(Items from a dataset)
☆ ☆ ☆ ☆ ☆ ☆ ☆

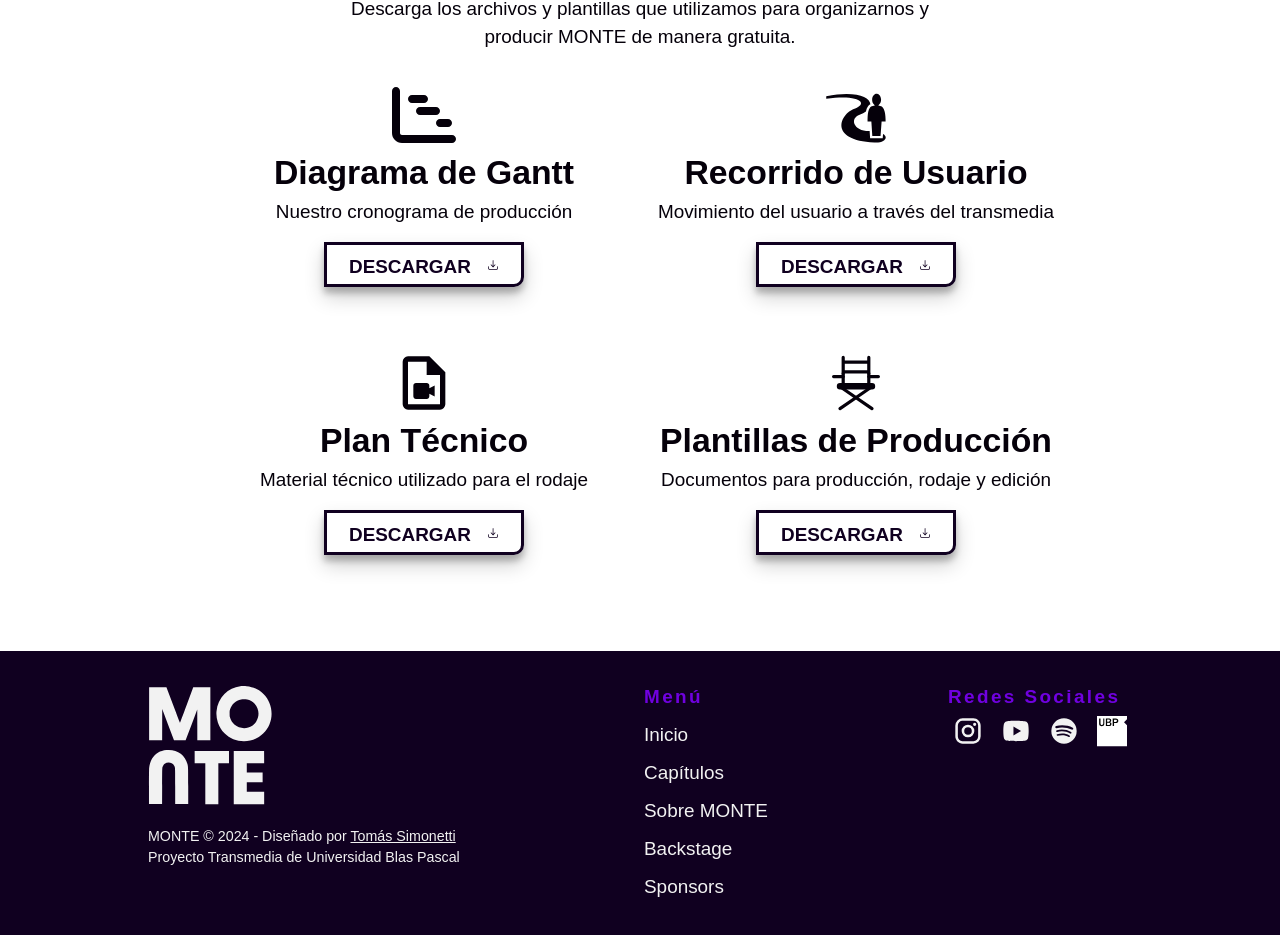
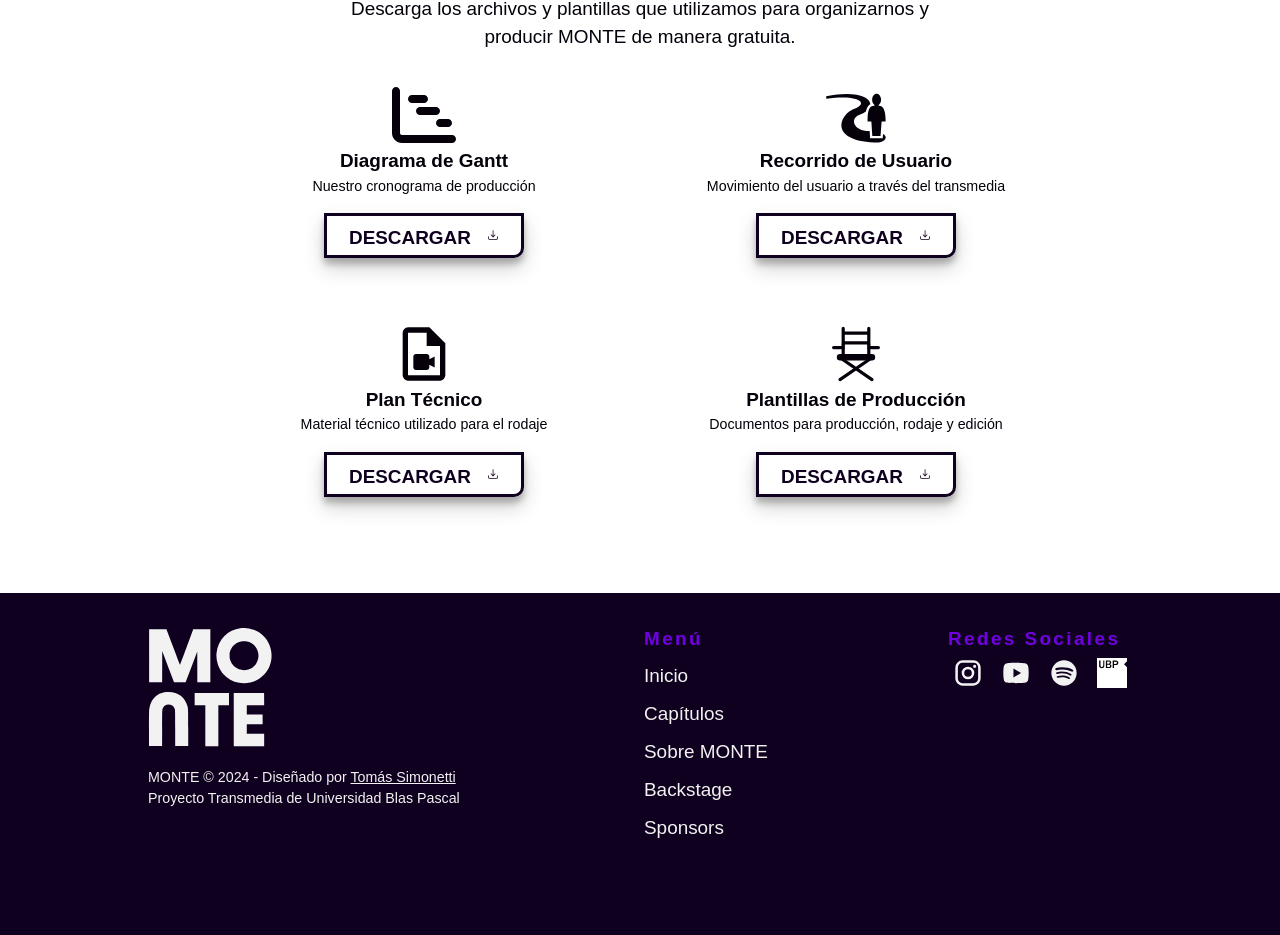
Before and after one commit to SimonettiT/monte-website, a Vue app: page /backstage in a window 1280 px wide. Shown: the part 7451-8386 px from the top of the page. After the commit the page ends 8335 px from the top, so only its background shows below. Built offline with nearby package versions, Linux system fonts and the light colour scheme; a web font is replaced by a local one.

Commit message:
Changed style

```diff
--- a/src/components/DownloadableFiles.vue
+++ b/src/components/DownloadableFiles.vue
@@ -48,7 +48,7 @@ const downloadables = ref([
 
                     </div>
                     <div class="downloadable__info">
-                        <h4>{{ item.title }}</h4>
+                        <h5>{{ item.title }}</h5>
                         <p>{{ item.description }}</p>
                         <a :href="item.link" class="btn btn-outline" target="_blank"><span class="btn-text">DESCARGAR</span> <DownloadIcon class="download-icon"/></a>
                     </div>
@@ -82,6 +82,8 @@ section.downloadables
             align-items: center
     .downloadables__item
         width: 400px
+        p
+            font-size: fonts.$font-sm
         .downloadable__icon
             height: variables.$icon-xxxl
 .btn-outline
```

☆ ☆ ☆ ☆ ☆ ☆ ☆

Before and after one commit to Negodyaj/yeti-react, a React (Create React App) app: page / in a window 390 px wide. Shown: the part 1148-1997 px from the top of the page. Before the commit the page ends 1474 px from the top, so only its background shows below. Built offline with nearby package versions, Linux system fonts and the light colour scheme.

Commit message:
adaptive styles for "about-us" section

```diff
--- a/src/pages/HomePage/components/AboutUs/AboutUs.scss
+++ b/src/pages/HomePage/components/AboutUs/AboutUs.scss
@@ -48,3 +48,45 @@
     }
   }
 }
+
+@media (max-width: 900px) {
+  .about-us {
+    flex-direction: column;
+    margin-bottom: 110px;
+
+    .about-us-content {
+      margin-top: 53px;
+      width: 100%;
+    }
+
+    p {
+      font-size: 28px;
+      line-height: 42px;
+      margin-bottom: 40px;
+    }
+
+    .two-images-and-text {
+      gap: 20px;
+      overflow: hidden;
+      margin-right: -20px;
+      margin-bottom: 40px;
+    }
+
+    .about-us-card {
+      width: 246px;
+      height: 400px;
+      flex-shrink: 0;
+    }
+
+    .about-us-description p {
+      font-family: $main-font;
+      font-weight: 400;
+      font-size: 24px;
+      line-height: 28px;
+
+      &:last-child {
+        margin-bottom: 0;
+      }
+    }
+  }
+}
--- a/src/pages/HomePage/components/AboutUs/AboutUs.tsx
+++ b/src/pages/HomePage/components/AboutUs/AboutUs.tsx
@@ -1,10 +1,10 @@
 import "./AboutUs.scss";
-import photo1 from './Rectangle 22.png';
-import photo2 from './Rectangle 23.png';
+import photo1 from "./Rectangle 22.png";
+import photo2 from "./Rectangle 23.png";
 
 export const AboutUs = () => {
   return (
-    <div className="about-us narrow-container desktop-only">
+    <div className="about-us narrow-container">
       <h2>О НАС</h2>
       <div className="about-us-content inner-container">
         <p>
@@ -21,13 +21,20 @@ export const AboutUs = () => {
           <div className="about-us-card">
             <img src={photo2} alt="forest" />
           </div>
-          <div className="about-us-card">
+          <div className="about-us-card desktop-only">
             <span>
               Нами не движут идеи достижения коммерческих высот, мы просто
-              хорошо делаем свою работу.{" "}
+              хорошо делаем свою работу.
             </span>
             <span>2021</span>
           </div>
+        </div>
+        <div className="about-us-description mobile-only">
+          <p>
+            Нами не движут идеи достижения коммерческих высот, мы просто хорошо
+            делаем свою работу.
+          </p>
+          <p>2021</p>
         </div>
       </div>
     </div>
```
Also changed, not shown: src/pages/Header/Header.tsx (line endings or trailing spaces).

☆ ☆ ☆ ☆ ☆ ☆ ☆

__WORK ITEM__
Search the data above for the string "Нами". Report every line where it is found.

__TASK RESULT__
               Нами не движут идеи достижения коммерческих высот, мы просто
+            Нами не движут идеи достижения коммерческих высот, мы просто хорошо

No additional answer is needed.